Eyes: You should use that cup of water to clean your baby’s eyes first. This way it is fresh water. Take a cotton pad, squeeze out excess water and clean your baby’s eye from inner to outer eye. Dispose of the cotton pad and use a different one for the second eye. This way you avoid infections. 

Ears: Ears should be cleaned around the top and back. You can use a cotton bud, but you must not clean inside the ear (drum area).

Face/Body: Use a flannel/washcloth to clean around your baby’s face (avoiding their eyes), under their chin, and the rest of their body. Remember to get between the rolls and the fingers and toes! 

Genitals: Leave this area until last and use the flannel to wash from front to back to avoid any urinary infections.

You can take your baby out of the bath if they are becoming tired, overstimulated or if they are not enjoying it! Wrap them in the towel and then hold them in a football clutch hold to wash their hair

Hair/Scalp: Even babies without hair need a little scalp stimulation to help with cradle cap! Use your cup to pour a little water on their head. Gently massage the scalp and comb for stimulation. Doing it this way avoids water going in the baby’s eyes and helping avoid infections. 

Your baby is now ready to be dried and dressed!

When drying, pat the skin dry as rubbing may cause irritation. Remember to get in between those rolls, under that neck and between their fingers and toes!  

Additional tips!


  • You only need to bathe your baby 2-3 times a week! Bathing them every day can dry out their skin. Alternate between bathing and top and tailing (where you clean the main baby areas while they lie naked on a towel, rather than in a bath)
  • Moisturisers shouldn’t be needed during the first 12 weeks. Try using oils such as coconut or sunflower on any dry patches of skin
  • The same with nappy cream. It’s great to provide a barrier after bath time, but you don’t need to use it on every nappy change
  • If your baby dislikes the bath, it could be down to being cold.
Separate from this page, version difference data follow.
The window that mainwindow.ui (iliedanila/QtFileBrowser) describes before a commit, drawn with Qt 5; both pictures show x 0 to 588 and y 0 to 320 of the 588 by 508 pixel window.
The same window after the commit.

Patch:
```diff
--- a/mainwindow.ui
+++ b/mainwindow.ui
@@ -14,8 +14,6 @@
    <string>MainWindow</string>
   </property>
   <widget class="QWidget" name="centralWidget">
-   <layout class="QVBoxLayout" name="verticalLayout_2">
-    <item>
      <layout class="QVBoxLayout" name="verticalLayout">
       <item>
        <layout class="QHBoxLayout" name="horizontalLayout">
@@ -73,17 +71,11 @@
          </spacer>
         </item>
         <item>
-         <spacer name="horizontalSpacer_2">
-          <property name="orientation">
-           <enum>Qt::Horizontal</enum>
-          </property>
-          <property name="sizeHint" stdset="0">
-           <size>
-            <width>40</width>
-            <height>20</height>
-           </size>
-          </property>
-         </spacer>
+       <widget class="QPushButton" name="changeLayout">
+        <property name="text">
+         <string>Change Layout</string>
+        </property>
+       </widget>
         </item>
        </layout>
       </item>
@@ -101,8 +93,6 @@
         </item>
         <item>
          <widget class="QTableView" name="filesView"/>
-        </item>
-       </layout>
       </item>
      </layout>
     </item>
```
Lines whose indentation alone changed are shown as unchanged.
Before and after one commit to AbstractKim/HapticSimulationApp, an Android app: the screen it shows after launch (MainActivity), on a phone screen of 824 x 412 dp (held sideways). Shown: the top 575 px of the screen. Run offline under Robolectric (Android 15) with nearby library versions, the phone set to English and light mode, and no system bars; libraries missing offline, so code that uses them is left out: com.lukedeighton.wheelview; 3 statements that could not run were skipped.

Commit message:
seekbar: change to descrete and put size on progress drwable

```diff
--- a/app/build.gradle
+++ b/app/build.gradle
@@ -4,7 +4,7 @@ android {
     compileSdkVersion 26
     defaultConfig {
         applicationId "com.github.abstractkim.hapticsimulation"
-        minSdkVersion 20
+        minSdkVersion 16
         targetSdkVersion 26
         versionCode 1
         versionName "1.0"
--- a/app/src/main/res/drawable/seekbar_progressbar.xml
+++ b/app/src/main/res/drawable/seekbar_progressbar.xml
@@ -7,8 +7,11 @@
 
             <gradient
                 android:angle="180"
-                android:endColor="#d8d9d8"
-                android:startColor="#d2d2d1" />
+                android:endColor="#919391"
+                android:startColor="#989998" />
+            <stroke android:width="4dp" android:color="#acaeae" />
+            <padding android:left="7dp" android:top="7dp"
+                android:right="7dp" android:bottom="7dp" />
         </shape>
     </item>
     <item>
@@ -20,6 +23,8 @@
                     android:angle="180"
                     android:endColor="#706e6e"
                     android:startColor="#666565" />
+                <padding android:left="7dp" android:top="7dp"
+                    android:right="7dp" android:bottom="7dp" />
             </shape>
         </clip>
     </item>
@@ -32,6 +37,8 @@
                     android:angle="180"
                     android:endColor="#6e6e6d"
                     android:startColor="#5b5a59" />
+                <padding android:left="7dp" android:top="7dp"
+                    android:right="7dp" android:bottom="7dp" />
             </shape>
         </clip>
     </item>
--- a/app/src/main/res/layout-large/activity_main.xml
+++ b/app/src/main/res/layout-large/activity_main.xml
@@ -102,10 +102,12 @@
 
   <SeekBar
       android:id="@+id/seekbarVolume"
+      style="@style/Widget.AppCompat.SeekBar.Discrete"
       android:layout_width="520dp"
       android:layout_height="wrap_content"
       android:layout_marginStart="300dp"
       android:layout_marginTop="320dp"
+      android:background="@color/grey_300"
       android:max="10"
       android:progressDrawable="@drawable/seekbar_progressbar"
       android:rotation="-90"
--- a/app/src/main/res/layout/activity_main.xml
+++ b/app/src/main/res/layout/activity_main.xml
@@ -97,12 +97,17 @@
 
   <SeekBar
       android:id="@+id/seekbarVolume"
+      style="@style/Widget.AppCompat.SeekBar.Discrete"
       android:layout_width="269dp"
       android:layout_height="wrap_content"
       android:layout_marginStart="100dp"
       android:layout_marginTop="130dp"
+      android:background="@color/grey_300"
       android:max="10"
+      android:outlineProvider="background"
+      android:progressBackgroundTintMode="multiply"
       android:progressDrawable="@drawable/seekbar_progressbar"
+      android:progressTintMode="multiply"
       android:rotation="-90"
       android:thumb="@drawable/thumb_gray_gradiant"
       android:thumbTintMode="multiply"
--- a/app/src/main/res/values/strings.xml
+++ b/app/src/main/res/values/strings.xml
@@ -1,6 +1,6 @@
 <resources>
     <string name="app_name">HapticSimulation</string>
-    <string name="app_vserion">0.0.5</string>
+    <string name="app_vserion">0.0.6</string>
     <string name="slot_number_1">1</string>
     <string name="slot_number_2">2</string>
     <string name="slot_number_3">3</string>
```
Place a washcloth on their tummy whilst in the tub and keep pouring water on it to keep them warm.
  • If they still don’t enjoy it, keep Bath times short!
  • Let them have some ‘nappy off’ time before the bath (lay them on a towel or open nappy to catch any accidents!)
  • Cutting your baby’s nails can be easier after a bath as they are softer!

Enjoy! Bath time can be fun! And as they get older, you can take them in the bath with you (much easier with another adult present to help when it’s time to come out!) and introduce some toys!